Source records:
+ + + +
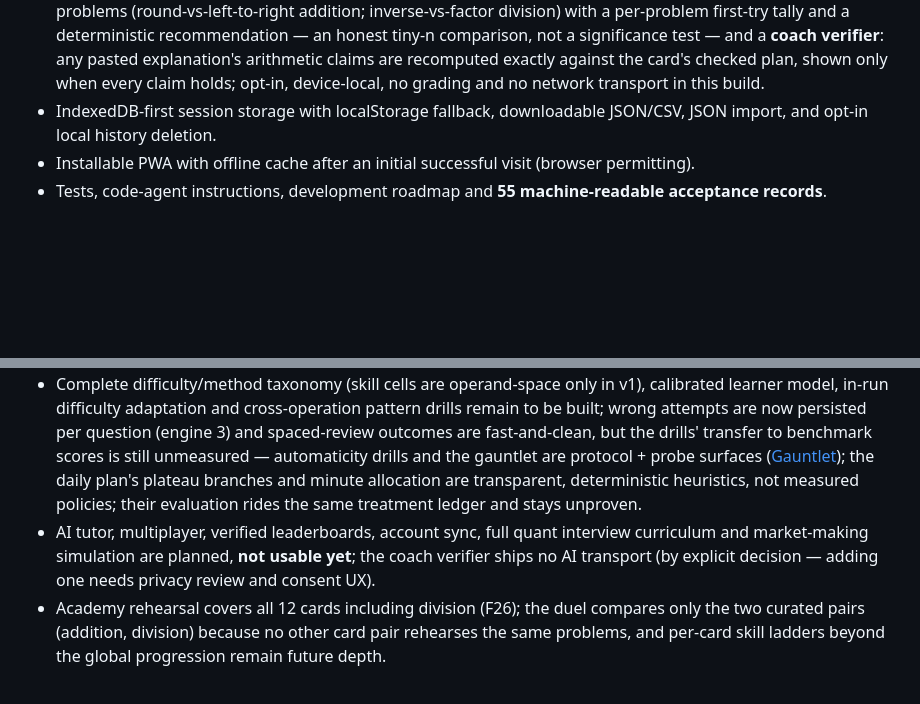
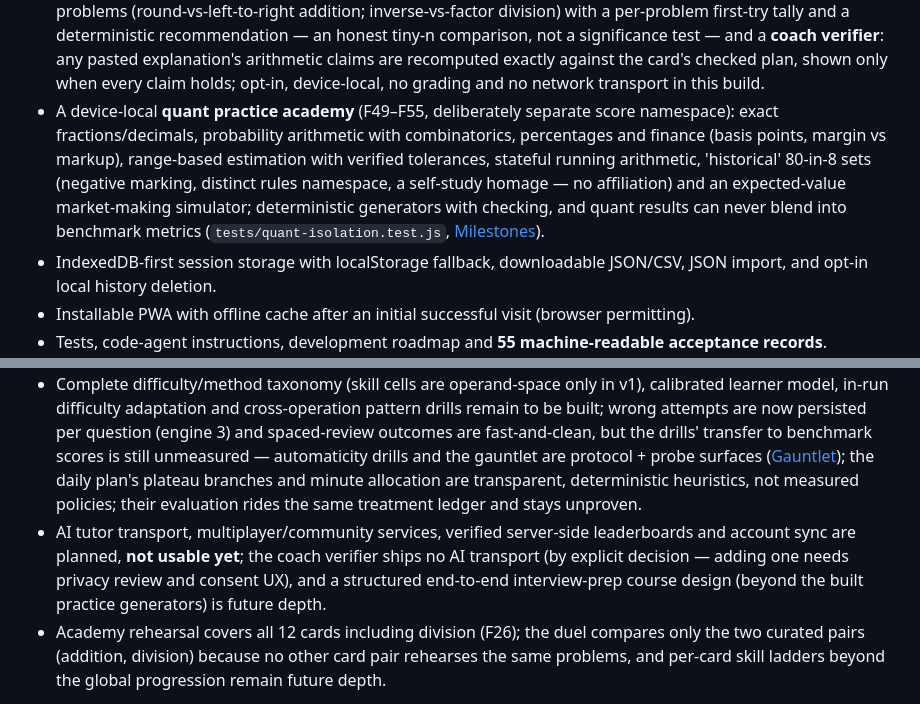
Before and after one commit to rishixgamer/zetamaster, a Markdown page: README.md, 2 parts joined by grey strips. Drawn GitHub-style; blank space fills up the shorter version.

Commit message:
Docs honesty fix: README reflects the delivered quant academy (F49-F55)
'What is not finished' still listed market-making simulation and the quant
curriculum as 'planned, not usable yet' even though M6 is implemented, the
quant view is exercised by the smoke suite, and FEATURE_MATRIX shows F49-F55
implemented. Added the quant practice academy to 'What works today' with its
score-isolation gate named, and narrowed the not-usable list to what is
genuinely absent: AI tutor transport, networked services (multiplayer/verified
leaderboards/account sync) and a structured end-to-end interview course
design. No code changes; npm run check unaffected.

```diff
--- a/README.md
+++ b/README.md
@@ -47,6 +47,7 @@ This zero-dependency starter is deliberately simple so Claude Code, Codex, Pi, o
 - Initial adaptive operation weighting, basic diagnostics, and 12 deterministic arithmetic lesson cards.
 - Interactive technique Academy: **all 12 cards** (2 addition, 2 subtraction, 5 multiplication, 3 division) rehearse untimed — guided (compute every step), partial (steps revealed, you finish the composition) and independent (answer straight away) — with fresh seeded transfer problems per technique and a hand-off to a 60-second pattern drill on the same operand pattern (the ×25 double-and-halve card has none: its pair never occurs in the benchmark operand space, stated in the UI, not hidden; all practice runs, never benchmark metrics). The arithmetic is computed once in deterministic code, pinned by tests to each card's example ([Feature matrix](docs/FEATURE_MATRIX.md)).
 - A seeded **strategy duel** in the Academy comparing the two curated techniques arm-by-arm on identical problems (round-vs-left-to-right addition; inverse-vs-factor division) with a per-problem first-try tally and a deterministic recommendation — an honest tiny-n comparison, not a significance test — and a **coach verifier**: any pasted explanation's arithmetic claims are recomputed exactly against the card's checked plan, shown only when every claim holds; opt-in, device-local, no grading and no network transport in this build.
+- A device-local **quant practice academy** (F49–F55, deliberately separate score namespace): exact fractions/decimals, probability arithmetic with combinatorics, percentages and finance (basis points, margin vs markup), range-based estimation with verified tolerances, stateful running arithmetic, 'historical' 80-in-8 sets (negative marking, distinct rules namespace, a self-study homage — no affiliation) and an expected-value market-making simulator; deterministic generators with checking, and quant results can never blend into benchmark metrics (`tests/quant-isolation.test.js`, [Milestones](docs/MILESTONES.md)).
 - IndexedDB-first session storage with localStorage fallback, downloadable JSON/CSV, JSON import, and opt-in local history deletion.
 - Installable PWA with offline cache after an initial successful visit (browser permitting).
 - Tests, code-agent instructions, development roadmap and **55 machine-readable acceptance records**.
@@ -58,7 +59,7 @@ This zero-dependency starter is deliberately simple so Claude Code, Codex, Pi, o
 - The full taxonomy is operand-space only in v1 (one cell per band pair); method tags, cross-operation pattern mixing and in-run difficulty adaptation remain unbuilt, and every treatment surface's *effect* on benchmark scores is unmeasured — the trial ledger records outcomes with gates, it does not prove any policy helps.
 - The trial is a single-device crossover: its comparison says something about *your* deltas under two emphases, nothing about other learners or about which policy is better in any absolute sense; carryover between alternating windows is real and unmodeled.
 - Complete difficulty/method taxonomy (skill cells are operand-space only in v1), calibrated learner model, in-run difficulty adaptation and cross-operation pattern drills remain to be built; wrong attempts are now persisted per question (engine 3) and spaced-review outcomes are fast-and-clean, but the drills' transfer to benchmark scores is still unmeasured — automaticity drills and the gauntlet are protocol + probe surfaces ([Gauntlet](docs/GAUNTLET.md)); the daily plan's plateau branches and minute allocation are transparent, deterministic heuristics, not measured policies; their evaluation rides the same treatment ledger and stays unproven.
-- AI tutor, multiplayer, verified leaderboards, account sync, full quant interview curriculum and market-making simulation are planned, **not usable yet**; the coach verifier ships no AI transport (by explicit decision — adding one needs privacy review and consent UX).
+- AI tutor transport, multiplayer/community services, verified server-side leaderboards and account sync are planned, **not usable yet**; the coach verifier ships no AI transport (by explicit decision — adding one needs privacy review and consent UX), and a structured end-to-end interview-prep course design (beyond the built practice generators) is future depth.
 - Academy rehearsal covers all 12 cards including division (F26); the duel compares only the two curated pairs (addition, division) because no other card pair rehearses the same problems, and per-card skill ladders beyond the global progression remain future depth.
 
 For precise status of each feature, use [Feature Matrix](docs/FEATURE_MATRIX.md).
```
+ + + +
EXERCISE DESCRIPTION: Search the entries above for the word "ledger", and copy every line where it occurs.

ANSWER FOR THIS EXERCISE:
 - The full taxonomy is operand-space only in v1 (one cell per band pair); method tags, cross-operation pattern mixing and in-run difficulty adaptation remain unbuilt, and every treatment surface's *effect* on benchmark scores is unmeasured — the trial ledger records outcomes with gates, it does not prove any policy helps.
 - Complete difficulty/method taxonomy (skill cells are operand-space only in v1), calibrated learner model, in-run difficulty adaptation and cross-operation pattern drills remain to be built; wrong attempts are now persisted per question (engine 3) and spaced-review outcomes are fast-and-clean, but the drills' transfer to benchmark scores is still unmeasured — automaticity drills and the gauntlet are protocol + probe surfaces ([Gauntlet](docs/GAUNTLET.md)); the daily plan's plateau branches and minute allocation are transparent, deterministic heuristics, not measured policies; their evaluation rides the same treatment ledger and stays unproven.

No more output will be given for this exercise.